### [INPUT RECORDS]
========================================================================
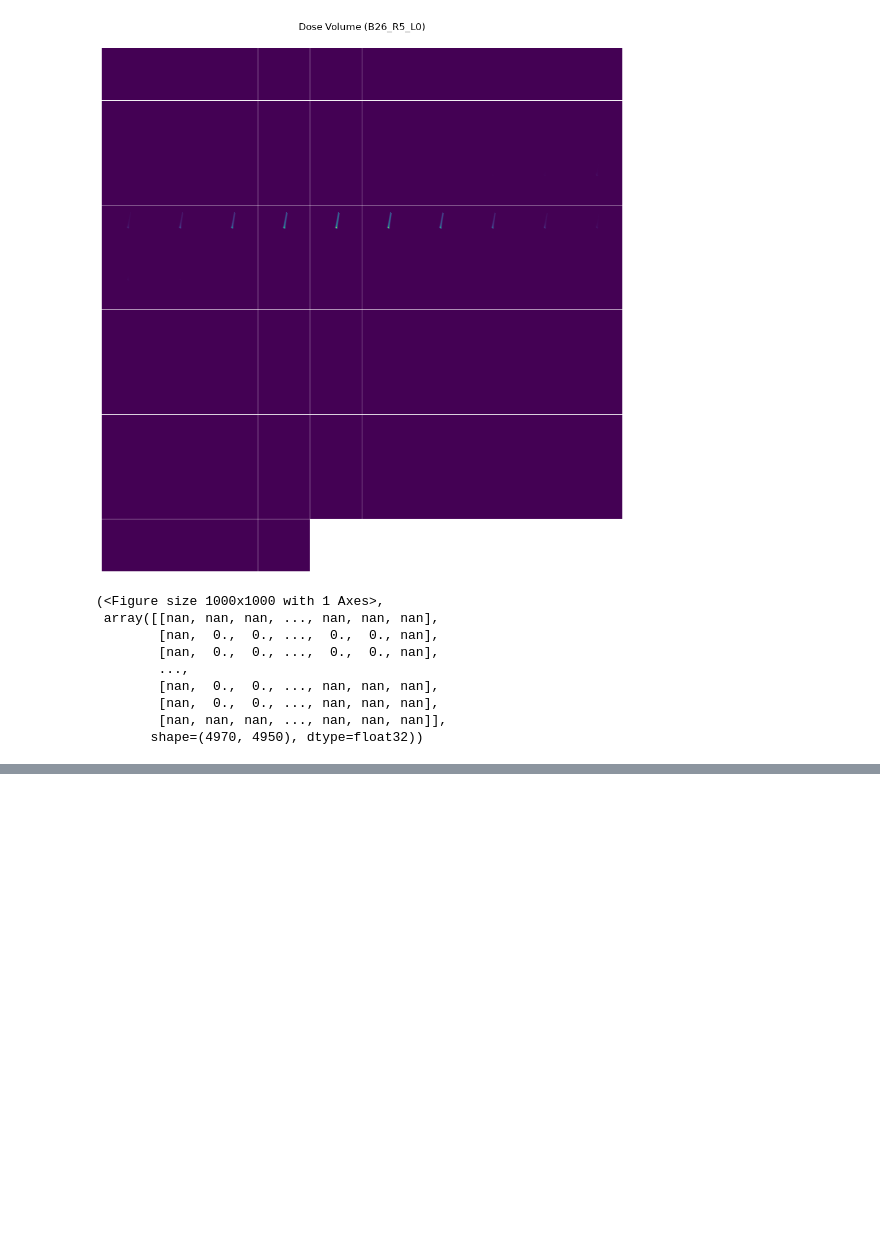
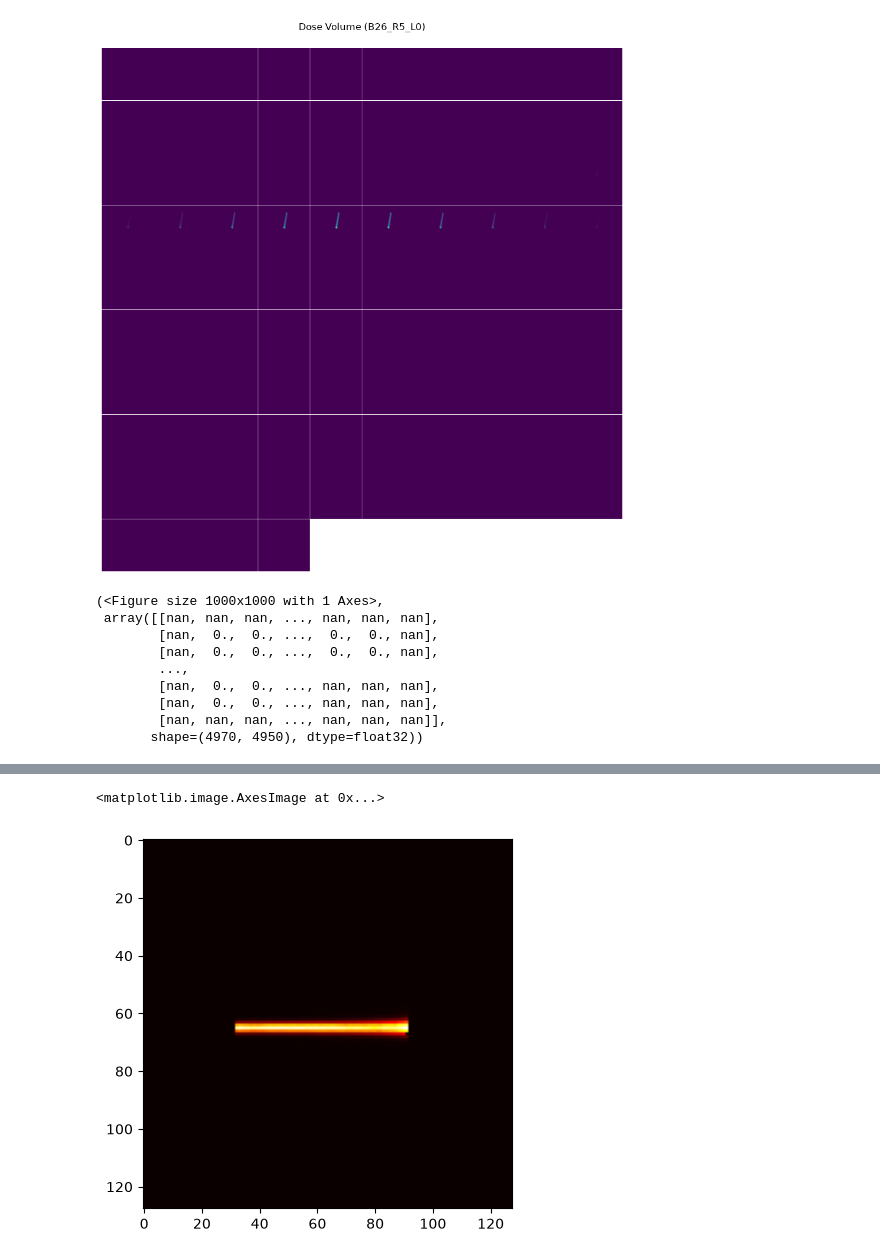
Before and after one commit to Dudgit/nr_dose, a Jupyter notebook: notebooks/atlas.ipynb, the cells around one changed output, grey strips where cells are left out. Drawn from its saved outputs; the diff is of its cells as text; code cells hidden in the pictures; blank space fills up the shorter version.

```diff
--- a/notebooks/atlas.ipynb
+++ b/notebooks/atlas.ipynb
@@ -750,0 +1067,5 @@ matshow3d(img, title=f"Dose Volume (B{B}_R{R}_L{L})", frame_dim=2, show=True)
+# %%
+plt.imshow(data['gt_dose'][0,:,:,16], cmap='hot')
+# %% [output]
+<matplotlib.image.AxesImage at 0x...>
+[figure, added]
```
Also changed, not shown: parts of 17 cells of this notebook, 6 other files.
========================================================================
### [REQUIRED ACTION]
The word to look for is "ipynb"; copy out every line of the entries that holds it.

### [SOLUTION]
Before and after one commit to Dudgit/nr_dose, a Jupyter notebook: notebooks/atlas.ipynb, the cells around one changed output, grey strips where cells are left out. Drawn from its saved outputs; the diff is of its cells as text; code cells hidden in the pictures; blank space fills up the shorter version.
--- a/notebooks/atlas.ipynb
+++ b/notebooks/atlas.ipynb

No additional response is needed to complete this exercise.